Task requirements: Before you write out the listing, remove the pictures; everything else stays exactly as it is.

Data in this exercise:
+-------+

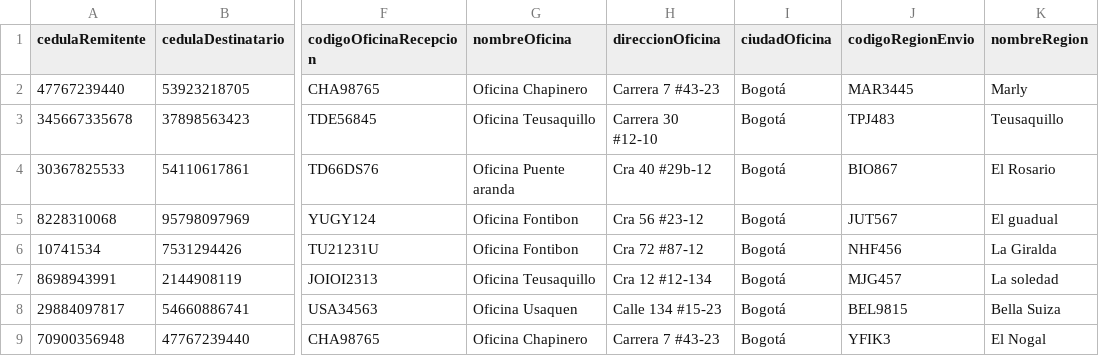
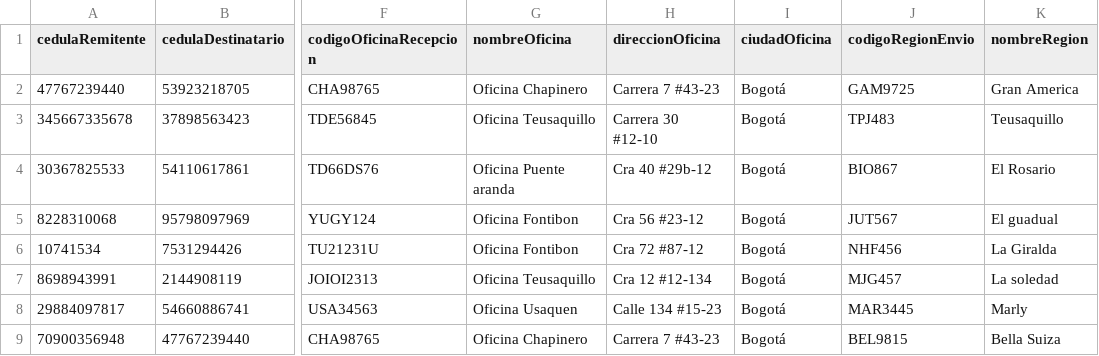
Before and after one commit to adgarciaar/Messaging-company-manager, a CSV file: Entrega2/Implementación/Paquetes.csv, drawn as a sheet; only a part is shown, gaps mark what is left out; the diff names each change by its address in the sheet, - before the commit and + after, or states it on an @@ line.

```diff
--- a/Entrega2/Implementación/Paquetes.csv
+++ b/Entrega2/Implementación/Paquetes.csv
-J2 (codigoRegionEnvio): MAR3445
+J2 (codigoRegionEnvio): GAM9725
-K2 (nombreRegion): Marly
+K2 (nombreRegion): Gran America
-J8 (codigoRegionEnvio): BEL9815
+J8 (codigoRegionEnvio): MAR3445
-K8 (nombreRegion): Bella Suiza
+K8 (nombreRegion): Marly
-J9 (codigoRegionEnvio): YFIK3
+J9 (codigoRegionEnvio): BEL9815
-K9 (nombreRegion): El Nogal
+K9 (nombreRegion): Bella Suiza
```
Also changed, not shown: 6 other files.
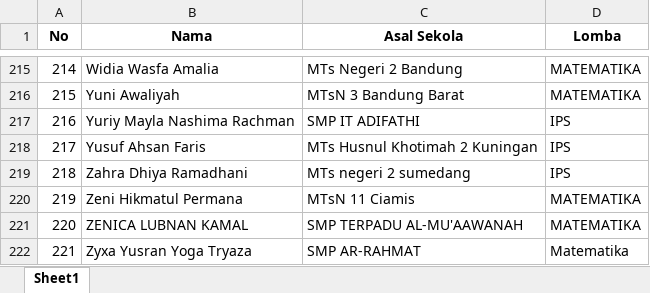
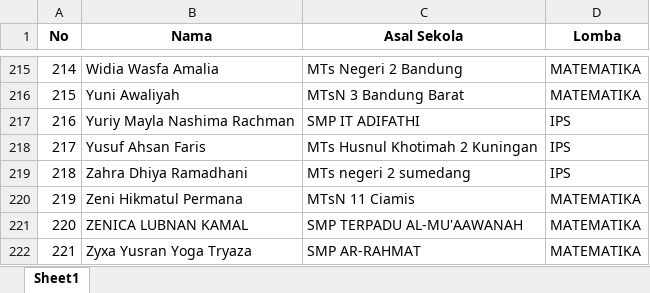
Before and after one commit to mamat-rahmat/marsproject, an Excel workbook: 25mar.xlsx, sheet Sheet1, drawn as a sheet; only a part is shown, gaps mark what is left out; values as stored, in another font and other column widths than the file's, no borders; the diff covers the shown part only; the diff names each change by its address in the sheet, - before the commit and + after, or states it on an @@ line.

```diff
--- a/25mar.xlsx (sheet Sheet1)
+++ b/25mar.xlsx (sheet Sheet1)
-D222 (Lomba): Matematika
+D222 (Lomba): MATEMATIKA
```
Also changed, not shown: 6 edited cells elsewhere in this sheet.
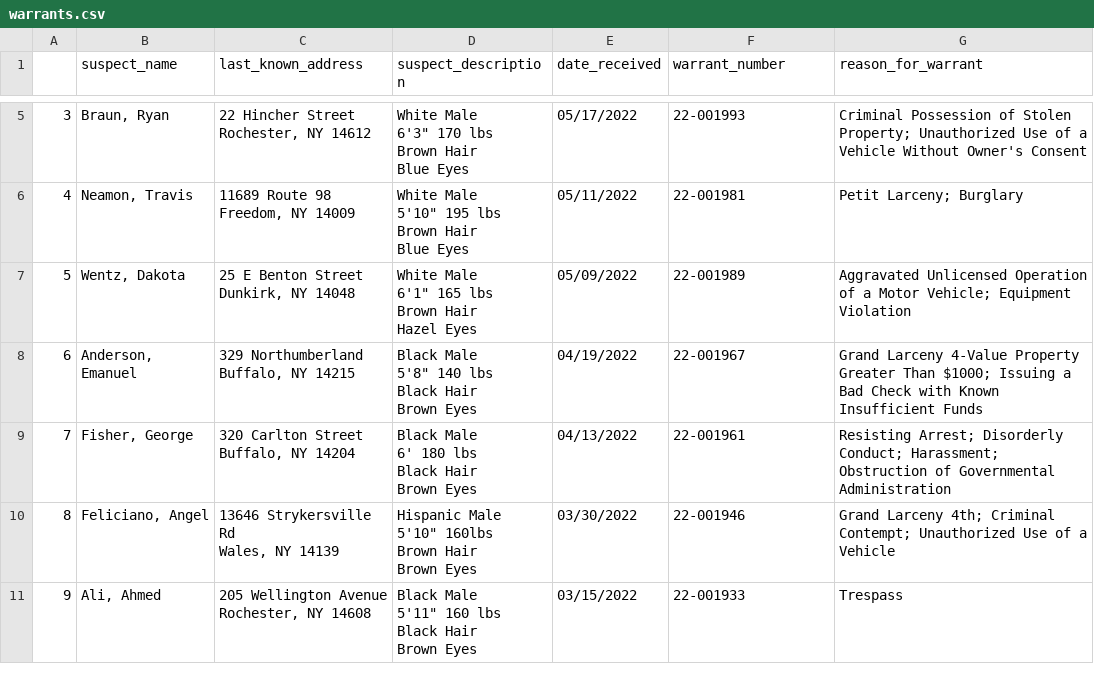
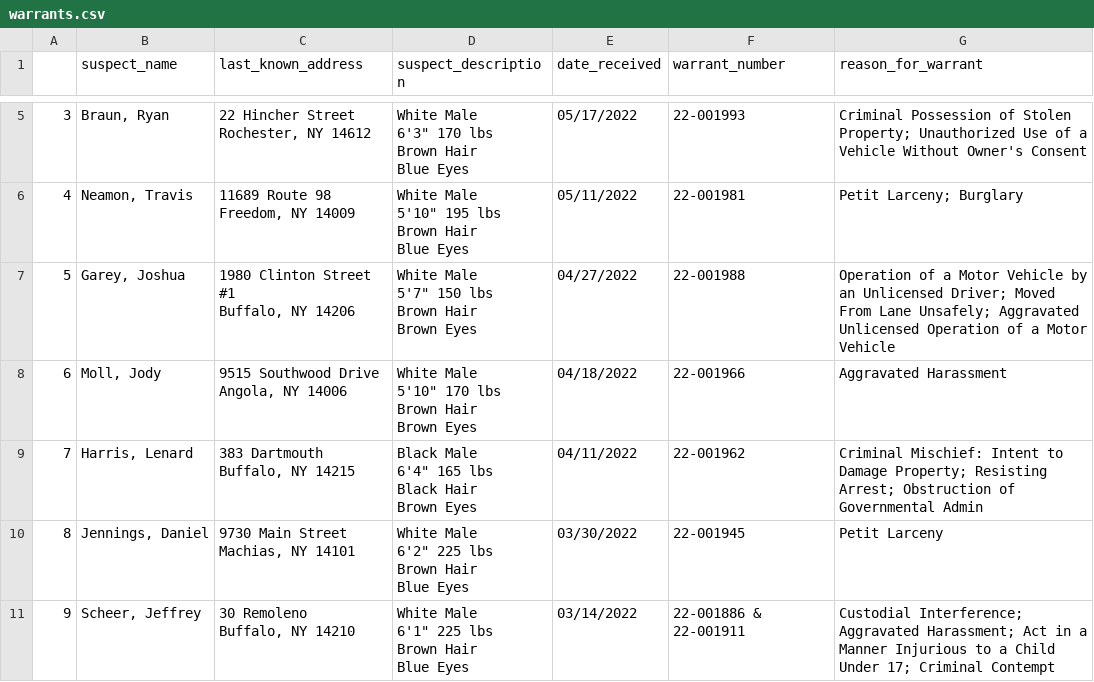
Before and after one commit to marypasciak/warrants-automatic-scraper, a CSV file: warrants.csv, drawn as a sheet; only a part is shown, gaps mark what is left out; the diff covers the shown part only.

```diff
--- a/warrants.csv
+++ b/warrants.csv
@@ -26,26 +26,26 @@ Brown Hair
 Blue Eyes",05/11/2022,22-001981,Petit Larceny; Burglary
-5,"Wentz, Dakota","25 E Benton Street
-Dunkirk, NY 14048","White Male
-6'1"" 165 lbs
-Brown Hair
-Hazel Eyes",05/09/2022,22-001989,Aggravated Unlicensed Operation of a Motor Vehicle; Equipment Violation
-6,"Anderson, Emanuel","329 Northumberland
-Buffalo, NY 14215","Black Male
-5'8"" 140 lbs
-Black Hair
-Brown Eyes",04/19/2022,22-001967,Grand Larceny 4-Value Property Greater Than $1000; Issuing a Bad Check with Known Insufficient Funds
-7,"Fisher, George","320 Carlton Street
-Buffalo, NY 14204","Black Male
-6' 180 lbs
-Black Hair
-Brown Eyes",04/13/2022,22-001961,Resisting Arrest; Disorderly Conduct; Harassment; Obstruction of Governmental Administration
-8,"Feliciano, Angel","13646 Strykersville Rd
-Wales, NY 14139","Hispanic Male
-5'10"" 160lbs
-Brown Hair
-Brown Eyes",03/30/2022,22-001946,Grand Larceny 4th; Criminal Contempt; Unauthorized Use of a Vehicle
-9,"Ali, Ahmed","205 Wellington Avenue
-Rochester, NY 14608","Black Male
-5'11"" 160 lbs
-Black Hair
-Brown Eyes",03/15/2022,22-001933,Trespass
+5,"Garey, Joshua","1980 Clinton Street #1
+Buffalo, NY 14206","White Male
+5'7"" 150 lbs
+Brown Hair
+Brown Eyes",04/27/2022,22-001988,Operation of a Motor Vehicle by an Unlicensed Driver; Moved From Lane Unsafely; Aggravated Unlicensed Operation of a Motor Vehicle
+6,"Moll, Jody","9515 Southwood Drive
+Angola, NY 14006","White Male
+5'10"" 170 lbs
+Brown Hair
+Brown Eyes",04/18/2022,22-001966,Aggravated Harassment
+7,"Harris, Lenard","383 Dartmouth
+Buffalo, NY 14215","Black Male
+6'4"" 165 lbs
+Black Hair
+Brown Eyes",04/11/2022,22-001962,Criminal Mischief: Intent to Damage Property; Resisting Arrest; Obstruction of Governmental Admin
+8,"Jennings, Daniel","9730 Main Street
+Machias, NY 14101","White Male
+6'2"" 225 lbs
+Brown Hair
+Blue Eyes",03/30/2022,22-001945,Petit Larceny
+9,"Scheer, Jeffrey","30 Remoleno
+Buffalo, NY 14210","White Male
+6'1"" 225 lbs
+Brown Hair
+Blue Eyes",03/14/2022,22-001886 & 22-001911,Custodial Interference; Aggravated Harassment; Act in a Manner Injurious to a Child Under 17; Criminal Contempt
```
Also changed, not shown: 18 edited cells elsewhere in this file.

+-------+

Problem solution:
Before and after one commit to adgarciaar/Messaging-company-manager, a CSV file: Entrega2/Implementación/Paquetes.csv, drawn as a sheet; only a part is shown, gaps mark what is left out; the diff names each change by its address in the sheet, - before the commit and + after, or states it on an @@ line.

```diff
--- a/Entrega2/Implementación/Paquetes.csv
+++ b/Entrega2/Implementación/Paquetes.csv
-J2 (codigoRegionEnvio): MAR3445
+J2 (codigoRegionEnvio): GAM9725
-K2 (nombreRegion): Marly
+K2 (nombreRegion): Gran America
-J8 (codigoRegionEnvio): BEL9815
+J8 (codigoRegionEnvio): MAR3445
-K8 (nombreRegion): Bella Suiza
+K8 (nombreRegion): Marly
-J9 (codigoRegionEnvio): YFIK3
+J9 (codigoRegionEnvio): BEL9815
-K9 (nombreRegion): El Nogal
+K9 (nombreRegion): Bella Suiza
```
Also changed, not shown: 6 other files.
Before and after one commit to mamat-rahmat/marsproject, an Excel workbook: 25mar.xlsx, sheet Sheet1, drawn as a sheet; only a part is shown, gaps mark what is left out; values as stored, in another font and other column widths than the file's, no borders; the diff covers the shown part only; the diff names each change by its address in the sheet, - before the commit and + after, or states it on an @@ line.

```diff
--- a/25mar.xlsx (sheet Sheet1)
+++ b/25mar.xlsx (sheet Sheet1)
-D222 (Lomba): Matematika
+D222 (Lomba): MATEMATIKA
```
Also changed, not shown: 6 edited cells elsewhere in this sheet.
Before and after one commit to marypasciak/warrants-automatic-scraper, a CSV file: warrants.csv, drawn as a sheet; only a part is shown, gaps mark what is left out; the diff covers the shown part only.

```diff
--- a/warrants.csv
+++ b/warrants.csv
@@ -26,26 +26,26 @@ Brown Hair
 Blue Eyes",05/11/2022,22-001981,Petit Larceny; Burglary
-5,"Wentz, Dakota","25 E Benton Street
-Dunkirk, NY 14048","White Male
-6'1"" 165 lbs
-Brown Hair
-Hazel Eyes",05/09/2022,22-001989,Aggravated Unlicensed Operation of a Motor Vehicle; Equipment Violation
-6,"Anderson, Emanuel","329 Northumberland
-Buffalo, NY 14215","Black Male
-5'8"" 140 lbs
-Black Hair
-Brown Eyes",04/19/2022,22-001967,Grand Larceny 4-Value Property Greater Than $1000; Issuing a Bad Check with Known Insufficient Funds
-7,"Fisher, George","320 Carlton Street
-Buffalo, NY 14204","Black Male
-6' 180 lbs
-Black Hair
-Brown Eyes",04/13/2022,22-001961,Resisting Arrest; Disorderly Conduct; Harassment; Obstruction of Governmental Administration
-8,"Feliciano, Angel","13646 Strykersville Rd
-Wales, NY 14139","Hispanic Male
-5'10"" 160lbs
-Brown Hair
-Brown Eyes",03/30/2022,22-001946,Grand Larceny 4th; Criminal Contempt; Unauthorized Use of a Vehicle
-9,"Ali, Ahmed","205 Wellington Avenue
-Rochester, NY 14608","Black Male
-5'11"" 160 lbs
-Black Hair
-Brown Eyes",03/15/2022,22-001933,Trespass
+5,"Garey, Joshua","1980 Clinton Street #1
+Buffalo, NY 14206","White Male
+5'7"" 150 lbs
+Brown Hair
+Brown Eyes",04/27/2022,22-001988,Operation of a Motor Vehicle by an Unlicensed Driver; Moved From Lane Unsafely; Aggravated Unlicensed Operation of a Motor Vehicle
+6,"Moll, Jody","9515 Southwood Drive
+Angola, NY 14006","White Male
+5'10"" 170 lbs
+Brown Hair
+Brown Eyes",04/18/2022,22-001966,Aggravated Harassment
+7,"Harris, Lenard","383 Dartmouth
+Buffalo, NY 14215","Black Male
+6'4"" 165 lbs
+Black Hair
+Brown Eyes",04/11/2022,22-001962,Criminal Mischief: Intent to Damage Property; Resisting Arrest; Obstruction of Governmental Admin
+8,"Jennings, Daniel","9730 Main Street
+Machias, NY 14101","White Male
+6'2"" 225 lbs
+Brown Hair
+Blue Eyes",03/30/2022,22-001945,Petit Larceny
+9,"Scheer, Jeffrey","30 Remoleno
+Buffalo, NY 14210","White Male
+6'1"" 225 lbs
+Brown Hair
+Blue Eyes",03/14/2022,22-001886 & 22-001911,Custodial Interference; Aggravated Harassment; Act in a Manner Injurious to a Child Under 17; Criminal Contempt
```
Also changed, not shown: 18 edited cells elsewhere in this file.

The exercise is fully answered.